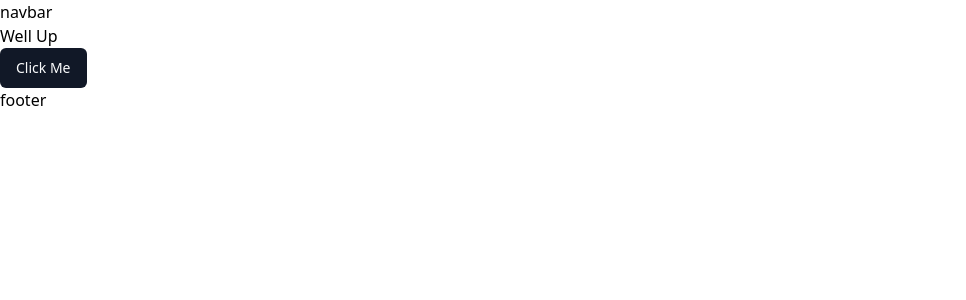
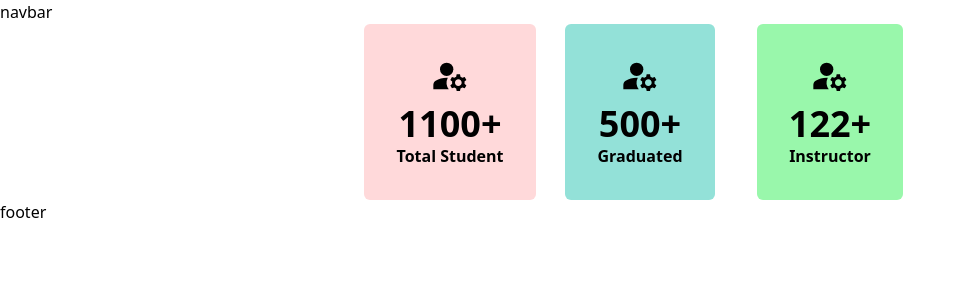
Before and after one commit to UpalBarua/well-up, a Next.js app in the folder client/: page / in a window 1280 px wide. Shown: the top 300 px of the page, without its empty margins (0-966 px from the left). Built offline with nearby package versions, Linux system fonts and the light colour scheme.

Commit message:
members commit

```diff
--- a/client/package.json
+++ b/client/package.json
@@ -25,6 +25,7 @@
     "react": "^18",
     "react-dom": "^18",
     "react-hook-form": "^7.49.2",
+    "react-icons": "^4.12.0",
     "tailwind-merge": "^2.2.0",
     "tailwindcss-animate": "^1.0.7",
     "zod": "^3.22.4"
--- /dev/null
+++ b/client/src/components/Members/Members.tsx
@@ -0,0 +1,47 @@
+import React from "react";
+import { MdManageAccounts } from "react-icons/md";
+
+const Members = () => {
+  const allMembers = [
+    {
+      id: 1,
+      position: "Total Student",
+      number: 1100,
+      backGround: "#FFD9DA",
+    },
+    {
+      id: 2,
+      position: "Graduated ",
+      number: 500,
+      backGround: "#93E1D8",
+    },
+    {
+      id: 3,
+      position: "Instructor",
+      number: 122,
+      backGround: "#99F7AB",
+    },
+  ];
+  return (
+    <section className="w-full lg:w-[570px] mx-auto ">
+      <div className="grid grid-cols-1 lg:grid-cols-3">
+        {allMembers?.map((members) => (
+          <div className="flex justify-center  text-center" key={members.id}>
+            <div
+              style={{ backgroundColor: members.backGround }}
+              className="pl-8 pr-8 pt-8 pb-8 rounded-md"
+            >
+              <div className="flex justify-center">
+                <MdManageAccounts className="text-5xl pb-2"></MdManageAccounts>
+              </div>
+              <h1 className="text-4xl font-bold">{members.number}+</h1>
+              <h1 className=" font-semibold">{members.position}</h1>
+            </div>
+          </div>
+        ))}
+      </div>
+    </section>
+  );
+};
+
+export default Members;
--- a/client/src/pages/index.tsx
+++ b/client/src/pages/index.tsx
@@ -1,10 +1,10 @@
-import { Button } from '@/components/ui/button';
+import Members from "@/components/Members/Members";
+import { Button } from "@/components/ui/button";
 
 const HomePage = () => {
   return (
     <main>
-      <h1>Well Up</h1>
-      <Button>Click Me</Button>
+      <Members></Members>
     </main>
   );
 };
```
Also changed, not shown: 1 other file (tests, documents, lock files or other folders).
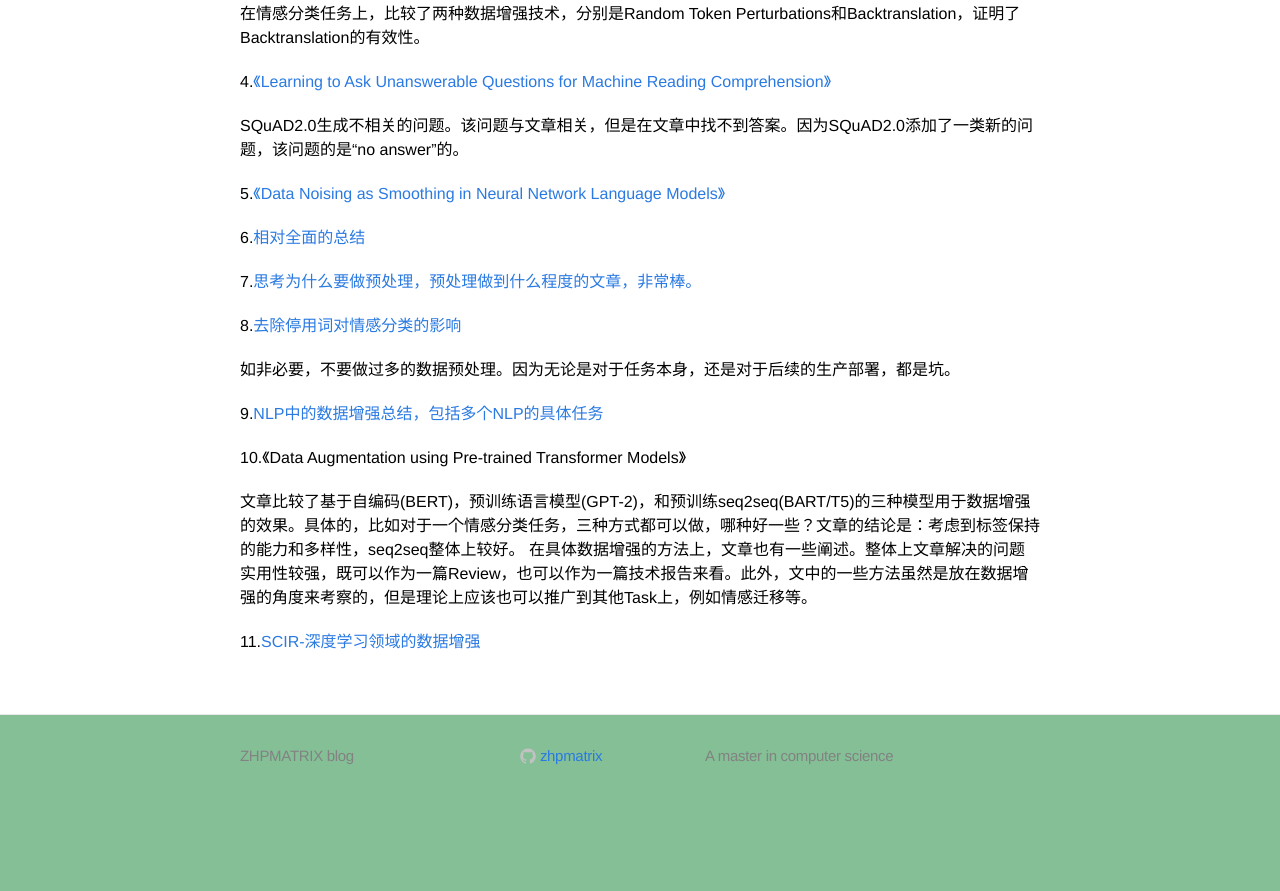
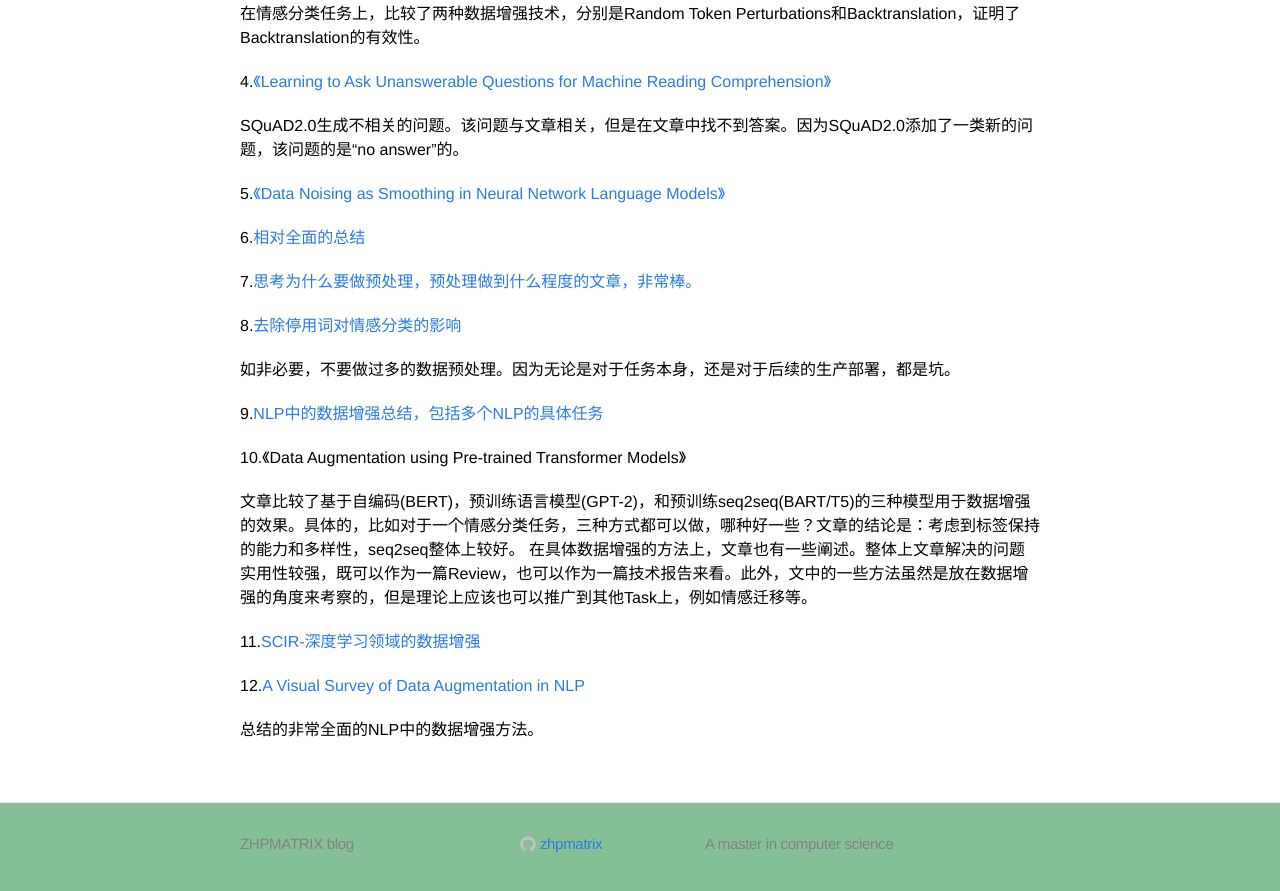
Before and after one commit to zhpmatrix/zhpmatrix.github.io, a Jekyll site: the page built from _posts/2019-03-08-preprocess-augmentation-in-nlp.md, in a window 1280 px wide and 900 px high, scrolled down 3598 px. Shown: the top 891 px of the window. Built offline with Jekyll 4.4.1, drawn with Linux system fonts in a browser that asks for light colours; comment, search, counter and statistics services are not loaded; before the commit the page ends 4410 px from its top, so only the background shows below that.

Commit message:
add new ref

```diff
--- a/_posts/2019-03-08-preprocess-augmentation-in-nlp.md
+++ b/_posts/2019-03-08-preprocess-augmentation-in-nlp.md
@@ -148,3 +148,7 @@ SQuAD2.0生成不相关的问题。该问题与文章相关，但是在文章中
 文章比较了基于自编码(BERT)，预训练语言模型(GPT-2)，和预训练seq2seq(BART/T5)的三种模型用于数据增强的效果。具体的，比如对于一个情感分类任务，三种方式都可以做，哪种好一些？文章的结论是：考虑到标签保持的能力和多样性，seq2seq整体上较好。 在具体数据增强的方法上，文章也有一些阐述。整体上文章解决的问题实用性较强，既可以作为一篇Review，也可以作为一篇技术报告来看。此外，文中的一些方法虽然是放在数据增强的角度来考察的，但是理论上应该也可以推广到其他Task上，例如情感迁移等。
 
 11.[SCIR-深度学习领域的数据增强](https://mp.weixin.qq.com/s?__biz=MzI4MDYzNzg4Mw==&mid=2247492349&idx=5&sn=c4c7180ea455310ff1b6539fa7168599&chksm=ebb7da29dcc0533fe6bb348788b66246395110c2c1a606e41edfc7b37a5b66643d6736eed487&scene=0&xtrack=1&key=615298b6af513962a2ccd0616eac026eddcbf12936b0b0ef1ee1609eef767b638d63c184ace6204ea701057c1c49124510e951b47ce95f72e2d6d1355b0475c05a1e0109af3c4bbf8de8a219cb70a8e6&ascene=0&uin=MTg2NTIxNzUxNw%3D%3D&devicetype=iMac+MacBookAir7%2C2+OSX+OSX+10.15.2+build(19C57)&version=11020201&lang=zh_CN&exportkey=AyGPkP9lEsk1LxHnwqlXLfU%3D&pass_ticket=L5m3u%2FRnPtgczNrYDLg8yofoGvrUzX%2B1RWX2pbEdauEOQpSI1cCTiC71mkYWrSX%2B)
+
+12.[A Visual Survey of Data Augmentation in NLP](https://amitness.com/2020/05/data-augmentation-for-nlp/)
+
+总结的非常全面的NLP中的数据增强方法。
```
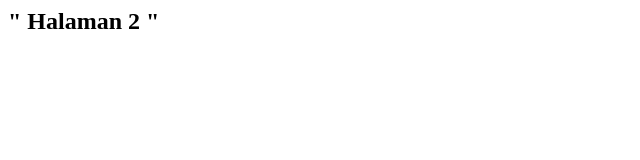
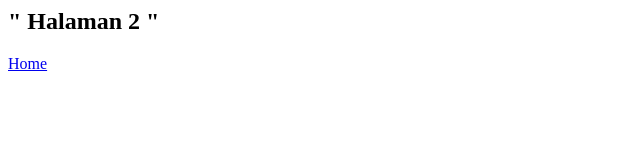
Before and after one commit to noviprasetiyawati/noviprasetiyawati.github.io, a plain HTML site: page halaman2.html in a window 1280 px wide. Shown: the full height of the page, 0-640 px from the left. Drawn offline with Linux system fonts and the light colour scheme.

Commit message:
Update halaman2.html

```diff
--- a/halaman2.html
+++ b/halaman2.html
@@ -2,6 +2,6 @@
 <head> </head>
 <body>
   <h2> " Halaman 2 " </h2>
-  <a href="indek.html> Home</a>
+  <a href="indek.html"> Home</a>
 </body>
 </html>
```
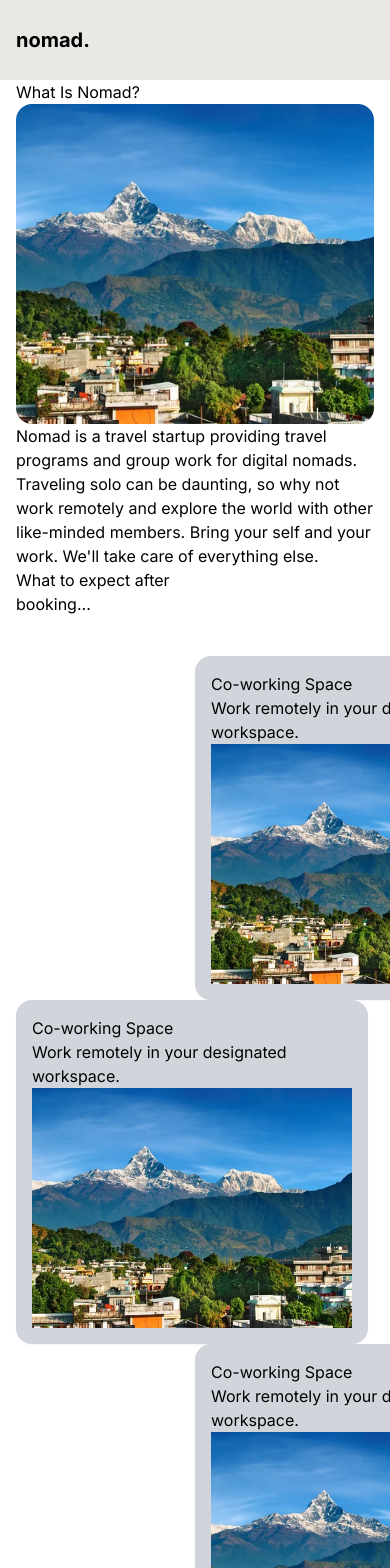
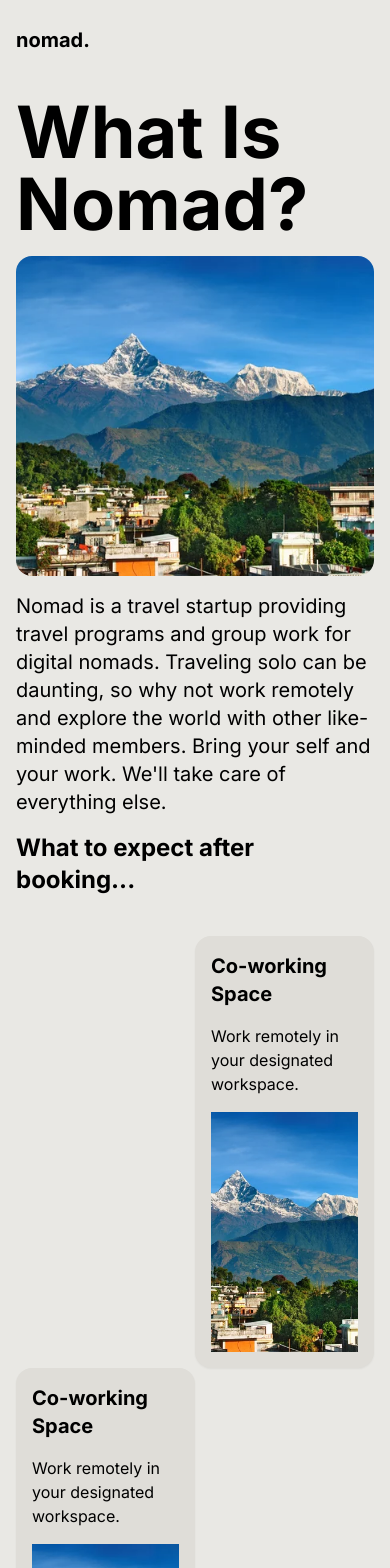
Before and after one commit to harisharanChaulagain/city-tour, a Next.js app: page /about in a window 390 px wide. Shown: the top 1568 px of the page. Built offline with nearby package versions, Linux system fonts and the light colour scheme; some icons are missing.

Commit message:
our team section

```diff
--- a/app/about/page.tsx
+++ b/app/about/page.tsx
@@ -5,8 +5,11 @@
 
 export default function Page() {
   return (
+    <div className=" py-20">
       <div className="px-4 md:px-8">
-      <h1>What Is Nomad?</h1>
+        <h1 className="text-7xl font-bold flex justify-center items-center py-4">
+          What Is Nomad?
+        </h1>
         <div className="w-full h-80 rounded-2xl overflow-hidden">
           <Image
             src={pokheraImage}
@@ -15,17 +18,17 @@
           />
         </div>
         <div className="flex justify-end">
-        <p className="max-w-xl">
-          Nomad is a travel startup providing travel programs and group work for
-          digital nomads. Traveling solo can be daunting, so why not work
+          <p className="max-w-xl py-4 text-xl font-normal">
+            Nomad is a travel startup providing travel programs and group work
+            for digital nomads. Traveling solo can be daunting, so why not work
             remotely and explore the world with other like-minded members. Bring
             your self and your work. We'll take care of everything else.
           </p>
         </div>
-      <div>
+        <div className="text-2xl font-bold">
           What to expect after <br /> booking...
         </div>
-      <div className="py-10">
+        <div className="py-10 ">
           <div className="grid grid-cols-2">
             <div></div>
             <AboutCard />
@@ -52,6 +55,7 @@
             <div></div>
           </div>
         </div>
+      </div>
 
       <OurTeamSection />
     </div>
@@ -60,10 +64,10 @@
 
 const AboutCard = () => {
   return (
-    <div className="p-4 rounded-2xl bg-gray-300 w-fit shadow-sm">
-      <h1>Co-working Space</h1>
+    <div className="p-4 rounded-2xl bg-[#DFDDD8] w-fit shadow-sm flex flex-col gap-4">
+      <h1 className="text-xl font-bold">Co-working Space</h1>
       <h2>Work remotely in your designated workspace.</h2>
-      <div className="h-60 w-80">
+      <div className="h-60 w-full">
         <Image
           src={pokheraImage}
           alt="pokhara image"
--- a/app/globals.css
+++ b/app/globals.css
@@ -12,6 +12,7 @@
   overflow: -moz-scrollbars-none; /* For Firefox */
   -ms-overflow-style: none; /* For Internet Explorer and Edge */
   scrollbar-width: none; /* For Firefox */
+  background-color: #E9E8E4;
 }
 
 /* Hide scrollbars for WebKit-based browsers (Chrome, Safari) */
@@ -31,3 +32,5 @@
   opacity: 1;
   transform: translateX(0);
 }
+
+/* react slick css */
--- a/app/layout.tsx
+++ b/app/layout.tsx
@@ -20,7 +20,7 @@
   return (
     <html lang="en">
       <body className={inter.className}>
-        <div className=" max-w-screen-2xl mx-auto overflow-x-hidden">
+        <div className=" max-w-screen-2xl mx-auto ">
           <Navbar />
           {children}
           <NewsLetter />
--- a/components/Navbar.tsx
+++ b/components/Navbar.tsx
@@ -42,7 +42,7 @@
   return (
     <>
       <div className="bg-[#E9E8E4] w-screen">
-        <header className="w-full flex justify-between items-center bg-[#E9E8E4] h-20 px-4 md:px-8 relative">
+        <header className="w-full flex justify-between items-center bg-[#E9E8E4] fixed h-20 px-4 md:px-8 z-50">
           <div className="text-xl font-bold">nomad.</div>
           <div onClick={toggleNavItem}>
             {showNavItem ? (
--- a/components/NewsLetter.tsx
+++ b/components/NewsLetter.tsx
@@ -4,7 +4,7 @@
 export default function NewsLetter() {
   return (
     <main className="px-4 md:px-8 py-10 ">
-      <section className=" bg-gray-200 py-10 rounded-2xl mx-auto px-4 md:px-8 text-[#1D1D1B]">
+        <section className=" bg-[#DEDDD7] py-20 rounded-2xl mx-auto px-4 md:px-8 text-[#1D1D1B]">
         <div className="flex flex-col gap-4 text-center max-w-2xl mx-auto">
           <h1 className="text-sm">Community</h1>
           <h3 className="text-5xl font-bold">Subscribe to our newsletter.</h3>
@@ -22,7 +22,7 @@
             <input
               type="email"
               placeholder="Enter your email"
-              className="text-gray-600 w-full p-3 rounded-md border outline-none bg-gray-300"
+                className="text-gray-600 w-full p-3 rounded-md outline-none bg-[#D1CFC7]"
             />
             <button className="w-full mt-3 px-5 py-3 rounded-md text-white bg-[#1D1D1B] hover:bg-[#1D1D1B]/90 active:bg-indigo-700 duration-150 outline-none shadow-md focus:shadow-none focus:ring-2 ring-offset-2 sm:mt-0 sm:ml-3 sm:w-auto">
               Subscribe
--- a/components/OurTeamSection.tsx
+++ b/components/OurTeamSection.tsx
@@ -7,37 +7,42 @@
     image: profile,
     name: "Emi Yamamoto",
     location: "Tokyo, Japan",
-    description: "Lorem ipsum dolor sit amet consectetur. Cras nam arcu nunc volutpat sit fringilla sed lorem. Vestibulum morbi elementum."
+    description:
+      "Lorem ipsum dolor sit amet consectetur. Cras nam arcu nunc volutpat sit fringilla sed lorem. Vestibulum morbi elementum.",
   },
   {
     image: profile,
     name: "John Doe",
     location: "New York, USA",
-    description: "Lorem ipsum dolor sit amet consectetur. Cras nam arcu nunc volutpat sit fringilla sed lorem. Vestibulum morbi elementum."
+    description:
+      "Lorem ipsum dolor sit amet consectetur. Cras nam arcu nunc volutpat sit fringilla sed lorem. Vestibulum morbi elementum.",
   },
   {
     image: profile,
     name: "Jane Smith",
     location: "London, UK",
-    description: "Lorem ipsum dolor sit amet consectetur. Cras nam arcu nunc volutpat sit fringilla sed lorem. Vestibulum morbi elementum."
+    description:
+      "Lorem ipsum dolor sit amet consectetur. Cras nam arcu nunc volutpat sit fringilla sed lorem. Vestibulum morbi elementum.",
   },
   {
     image: profile,
     name: "Carlos Martinez",
     location: "Mexico City, Mexico",
-    description: "Lorem ipsum dolor sit amet consectetur. Cras nam arcu nunc volutpat sit fringilla sed lorem. Vestibulum morbi elementum."
+    description:
+      "Lorem ipsum dolor sit amet consectetur. Cras nam arcu nunc volutpat sit fringilla sed lorem. Vestibulum morbi elementum.",
   },
   {
     image: profile,
     name: "Li Wei",
     location: "Beijing, China",
-    description: "Lorem ipsum dolor sit amet consectetur. Cras nam arcu nunc volutpat sit fringilla sed lorem. Vestibulum morbi elementum."
-  }
+    description:
+      "Lorem ipsum dolor sit amet consectetur. Cras nam arcu nunc volutpat sit fringilla sed lorem. Vestibulum morbi elementum.",
+  },
 ];
 
 function TeamCard({ image, name, location, description }: any) {
   return (
-    <div className="p-4 border rounded shadow-lg">
+    <div className="p-4 ">
       <Image
         src={image}
         alt={name}
@@ -52,14 +57,15 @@
 
 export default function OurTeamSection() {
   return (
-    <main className="h-full">
+    <main className="h-full bg-[#DFDDD8] py-20">
       <div className="grid grid-cols-3 gap-4 h-full">
-        <div className="col-span-1 p-4 bg-white">
-          <div className="sticky top-10">
+        <div className="col-span-1 p-4 ">
+          <div className="sticky top-20">
             <h1 className="text-2xl font-bold">Our team</h1>
             <h2 className="text-xl mt-2">Meet your leaders</h2>
             <p className="mt-2">
-              Local, friendly staff members here to support you on your adventures.
+              Local, friendly staff members here to support you on your
+              adventures.
             </p>
           </div>
         </div>
--- a/package.json
+++ b/package.json
@@ -16,6 +16,8 @@
     "react": "^18",
     "react-collapse": "^5.1.1",
     "react-dom": "^18",
+    "react-slick": "^0.30.2",
+    "slick-carousel": "^1.8.1",
     "swiper": "^11.1.4"
   },
   "devDependencies": {
@@ -23,6 +25,7 @@
     "@types/react": "^18",
     "@types/react-collapse": "^5.0.4",
     "@types/react-dom": "^18",
+    "@types/react-slick": "^0.23.13",
     "eslint": "^8",
     "eslint-config-next": "14.2.4",
     "postcss": "^8",
```
Also changed, not shown: components/Herosection.tsx (+43 -23 lines), 1 other file (tests, documents, lock files or other folders). Lines whose indentation alone changed are shown as unchanged.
- - -
YOUR TASK: Please copy every line from the entries that includes the word "location".

ANSWER SECTION:
     location: "Tokyo, Japan",
     location: "New York, USA",
     location: "London, UK",
     location: "Mexico City, Mexico",
     location: "Beijing, China",
 function TeamCard({ image, name, location, description }: any) {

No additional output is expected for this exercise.